Ross, who started with the City of San Antonio Parks Department in 2006, leads a team attempting to bring to life former Mayor Howard W. Peak’s vision for a city-wide greenway trail that connects residents and promotes the physical and practical benefits of recreational and commuter trail use.
Peak, an urban planner by trade, formulated the Greenway Trails plan while working in the City’s Planning Department and while serving on the Zoning Commission in the 1990s. He worked with then-City Council members to purchase the initial land, which began the trail system in Walker Ranch Historic Landmark Park.
As mayor from 1997 to 2001, Peak solidified his vision of hike and bike trails along Leon and Salado Creeks in partnership with the Edwards Aquifer Program and won citizen support to dedicate one-eighth of a cent sales tax on every dollar spent in the City limits for creekway and aquifer protection projects. The plan was first approved by voters in 2000 and raised $20 million to fund 11 miles of trails. In 2005, Peak led a campaign to renew the tax, which raised $45 million to add 38 miles of trails.
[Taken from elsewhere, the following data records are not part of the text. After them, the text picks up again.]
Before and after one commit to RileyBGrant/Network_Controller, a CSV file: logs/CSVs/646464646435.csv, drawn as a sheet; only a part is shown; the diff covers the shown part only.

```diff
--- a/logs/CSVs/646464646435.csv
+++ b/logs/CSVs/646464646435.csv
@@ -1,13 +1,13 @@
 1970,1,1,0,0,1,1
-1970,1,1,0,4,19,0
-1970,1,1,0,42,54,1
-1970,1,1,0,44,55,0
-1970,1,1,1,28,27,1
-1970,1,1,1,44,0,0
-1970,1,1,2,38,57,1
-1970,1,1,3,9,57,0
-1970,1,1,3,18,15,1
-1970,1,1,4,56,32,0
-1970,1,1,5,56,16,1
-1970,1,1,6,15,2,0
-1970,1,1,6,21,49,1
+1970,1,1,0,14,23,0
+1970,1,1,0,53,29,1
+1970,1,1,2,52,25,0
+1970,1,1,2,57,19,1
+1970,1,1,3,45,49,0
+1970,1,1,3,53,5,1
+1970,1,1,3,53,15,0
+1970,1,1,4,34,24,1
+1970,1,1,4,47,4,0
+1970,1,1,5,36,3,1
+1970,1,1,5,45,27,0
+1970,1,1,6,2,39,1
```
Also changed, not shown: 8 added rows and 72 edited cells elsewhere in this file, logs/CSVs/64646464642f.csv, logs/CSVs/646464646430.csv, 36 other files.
In 2010, voters again approved the continuation of the sales tax designation to build an additional 30 miles of trail, and secured enough funding to afford 89 miles of planned trails for an overall system goal that could ultimately yield 130 miles of hike and bike trails along the creekways.
“I don’t think we knew how successful it would be when the first [sales tax initiative] passed,” Ross said. “But San Antonio voters have shown they are consistent with their commitment to the value of these projects.”
Approximately 1,200 acres of property along San Antonio creekways has been acquired for the program since its inception. Sales tax revenue has enabled the protection of 96,000 critical acres above the aquifer, both through land purchases or conservation easements.
Ross said four members of his team are devoted to designing and constructing the Greenway Trail System, and one person works on land acquisition and planning. Trail construction began in 2008, and so far, 65 miles of paved trail has been developed along the Medina and San Antonio Rivers, and Leon and Salado Creeks; currently, 17 miles of trails are under construction with more planned, Ross said.
In addition to construction project management, Ross’s team works closely with City biologists and naturalists to ensure their work has little impact on San Antonio’s nature preserves.
Grant Ellis, natural resources manager with the Parks and Recreation Department, told the Rivard Report that efforts to preserve and manage the plant and wildlife diversity at Eisenhower Park have been going on since it opened to the public in 1988.
“We work to maintain and manage the land for the diversity of the native plants that it has present,” including native grasses, trees, and wildflowers. “We also have a lot of native wildlife such as armadillo, deer, raccoons, skunks, and as the weather warms up, we will be visited by snakes emerging from slumber.”
Ellis oversees the team that ensures park safety and maintenance once trails are constructed, which includes educating visitors about the importance of preserving and respecting the marked trails.
“We want people to be informed about the native diversity in the area so that they want to help us maintain the natural areas in the city for species like the endangered golden-cheeked warbler,” which reside in Eisenhower Park.
Construction of the entire Howard W. Peak Greenway Trail System is expected to be completed by 2021 with the exception of a small “spur trail” stemming out of Eisenhower Park and taking users slightly North up to Raymond Russel Park, Ross said.
“I have spent the last 12 years walking parks, trying to find connections that will help bring people together,” Ross said. “The best part about my job is being able to come out to the trails anonymously and see families and the elderly and children being able to use the trails and seeing the smiles on their faces. Seeing people enjoy what was created through this program brings me a lot of joy.”